-------- RECORDS TO USE --------

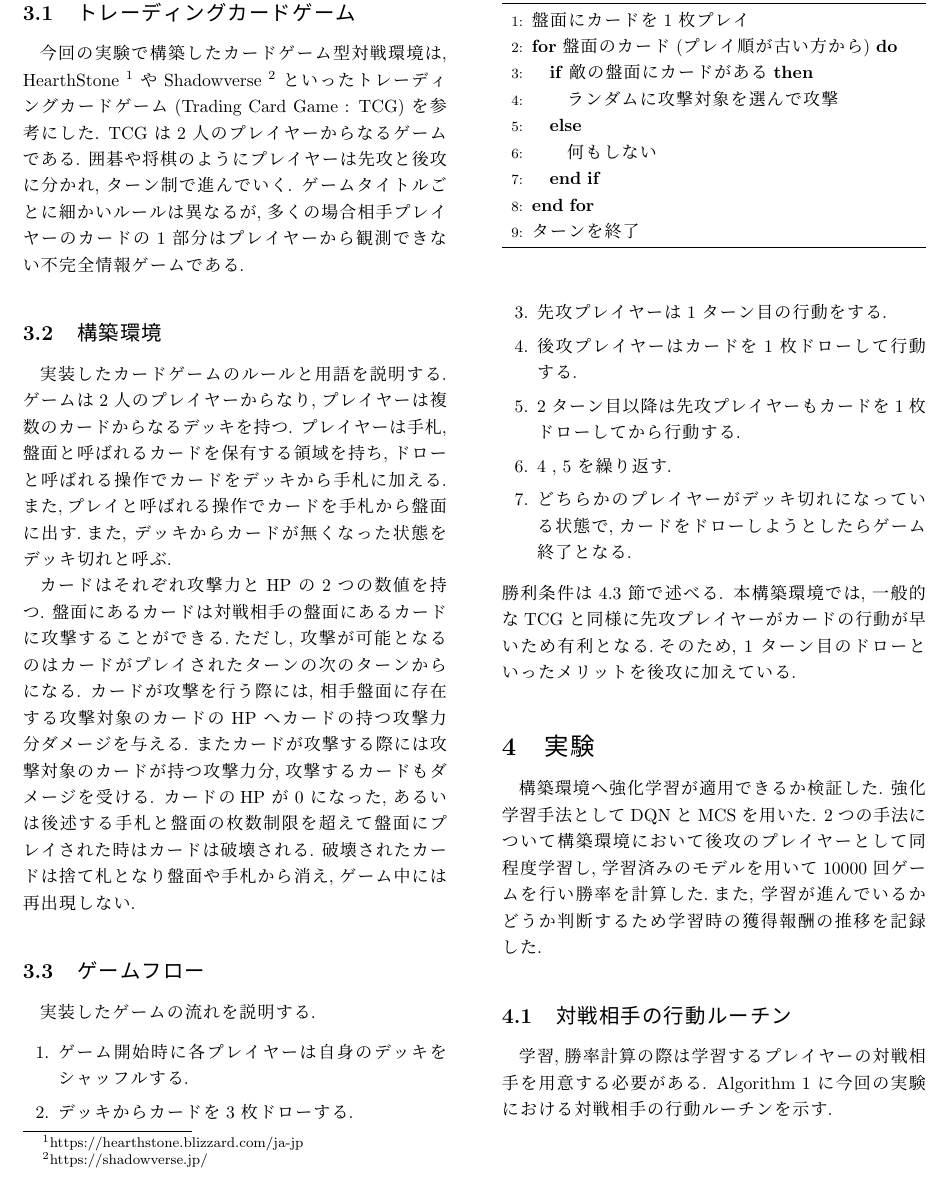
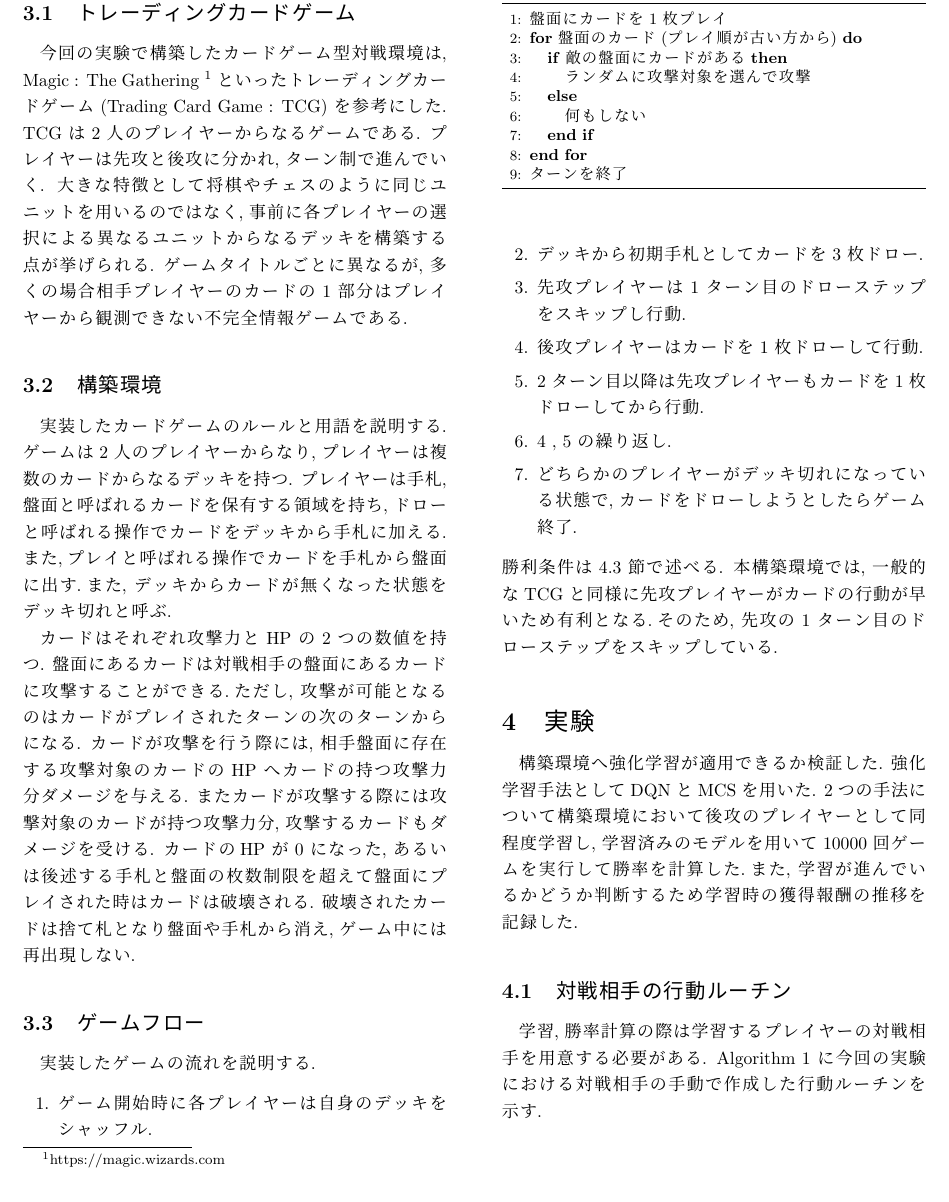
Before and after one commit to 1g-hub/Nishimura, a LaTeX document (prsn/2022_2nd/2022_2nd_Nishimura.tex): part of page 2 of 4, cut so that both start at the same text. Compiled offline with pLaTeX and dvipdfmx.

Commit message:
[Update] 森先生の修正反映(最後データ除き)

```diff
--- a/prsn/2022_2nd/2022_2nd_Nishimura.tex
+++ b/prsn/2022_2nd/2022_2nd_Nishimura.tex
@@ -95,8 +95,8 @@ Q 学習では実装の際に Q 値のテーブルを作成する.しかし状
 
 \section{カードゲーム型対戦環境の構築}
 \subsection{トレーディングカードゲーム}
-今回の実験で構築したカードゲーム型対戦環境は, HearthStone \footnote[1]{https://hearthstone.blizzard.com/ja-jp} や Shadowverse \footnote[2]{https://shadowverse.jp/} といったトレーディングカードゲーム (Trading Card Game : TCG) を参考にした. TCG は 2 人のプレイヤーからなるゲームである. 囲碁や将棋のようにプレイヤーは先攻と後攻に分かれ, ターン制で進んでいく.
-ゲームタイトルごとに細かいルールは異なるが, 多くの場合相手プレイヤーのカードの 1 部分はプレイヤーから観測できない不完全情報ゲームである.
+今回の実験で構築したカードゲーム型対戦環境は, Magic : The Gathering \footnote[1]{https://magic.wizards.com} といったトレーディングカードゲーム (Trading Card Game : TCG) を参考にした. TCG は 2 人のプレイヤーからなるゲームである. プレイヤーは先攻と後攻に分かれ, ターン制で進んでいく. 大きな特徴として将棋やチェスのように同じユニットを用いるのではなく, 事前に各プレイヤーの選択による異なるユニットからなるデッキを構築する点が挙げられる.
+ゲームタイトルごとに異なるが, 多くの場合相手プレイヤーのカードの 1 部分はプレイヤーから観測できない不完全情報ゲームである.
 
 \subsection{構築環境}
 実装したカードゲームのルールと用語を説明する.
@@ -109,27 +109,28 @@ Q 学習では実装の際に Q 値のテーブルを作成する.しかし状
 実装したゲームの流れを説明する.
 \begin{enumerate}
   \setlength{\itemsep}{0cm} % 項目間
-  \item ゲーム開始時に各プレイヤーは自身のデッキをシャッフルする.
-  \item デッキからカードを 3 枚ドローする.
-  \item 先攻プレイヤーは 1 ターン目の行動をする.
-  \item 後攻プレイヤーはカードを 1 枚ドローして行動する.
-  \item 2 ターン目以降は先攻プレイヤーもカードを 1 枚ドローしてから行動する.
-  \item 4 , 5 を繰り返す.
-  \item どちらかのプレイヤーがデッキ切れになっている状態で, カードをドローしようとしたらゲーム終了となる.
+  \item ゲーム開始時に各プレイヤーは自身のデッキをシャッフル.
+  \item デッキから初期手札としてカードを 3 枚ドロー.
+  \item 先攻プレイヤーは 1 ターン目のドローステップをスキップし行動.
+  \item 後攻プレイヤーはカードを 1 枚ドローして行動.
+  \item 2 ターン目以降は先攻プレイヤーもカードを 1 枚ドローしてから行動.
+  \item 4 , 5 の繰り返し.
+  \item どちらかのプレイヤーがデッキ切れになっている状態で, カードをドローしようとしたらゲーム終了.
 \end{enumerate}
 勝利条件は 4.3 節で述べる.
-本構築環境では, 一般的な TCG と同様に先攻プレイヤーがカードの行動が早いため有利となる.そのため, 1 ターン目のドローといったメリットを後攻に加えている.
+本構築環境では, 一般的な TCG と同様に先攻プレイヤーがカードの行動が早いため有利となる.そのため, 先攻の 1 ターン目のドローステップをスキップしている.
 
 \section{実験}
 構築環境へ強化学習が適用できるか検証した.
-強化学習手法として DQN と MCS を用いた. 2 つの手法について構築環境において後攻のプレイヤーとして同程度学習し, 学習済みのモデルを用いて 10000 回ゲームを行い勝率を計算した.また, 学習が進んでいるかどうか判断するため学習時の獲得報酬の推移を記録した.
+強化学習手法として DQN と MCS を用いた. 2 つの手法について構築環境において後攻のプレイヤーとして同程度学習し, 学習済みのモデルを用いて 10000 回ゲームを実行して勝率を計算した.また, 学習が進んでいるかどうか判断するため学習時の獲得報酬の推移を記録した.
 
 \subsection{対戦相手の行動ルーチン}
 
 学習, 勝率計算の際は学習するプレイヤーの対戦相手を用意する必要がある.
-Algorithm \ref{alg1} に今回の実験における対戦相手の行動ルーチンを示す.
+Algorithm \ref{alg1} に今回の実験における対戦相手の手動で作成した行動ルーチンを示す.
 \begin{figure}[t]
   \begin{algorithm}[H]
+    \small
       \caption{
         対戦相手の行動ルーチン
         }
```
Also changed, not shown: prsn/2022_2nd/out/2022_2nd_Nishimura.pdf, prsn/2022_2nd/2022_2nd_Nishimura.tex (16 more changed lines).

--------

▶ [EXERCISE AIM]: Copy each line of the data that includes the word "prsn".

▶ [WRITTEN REPLY]:
Before and after one commit to 1g-hub/Nishimura, a LaTeX document (prsn/2022_2nd/2022_2nd_Nishimura.tex): part of page 2 of 4, cut so that both start at the same text. Compiled offline with pLaTeX and dvipdfmx.
--- a/prsn/2022_2nd/2022_2nd_Nishimura.tex
+++ b/prsn/2022_2nd/2022_2nd_Nishimura.tex
Also changed, not shown: prsn/2022_2nd/out/2022_2nd_Nishimura.pdf, prsn/2022_2nd/2022_2nd_Nishimura.tex (16 more changed lines).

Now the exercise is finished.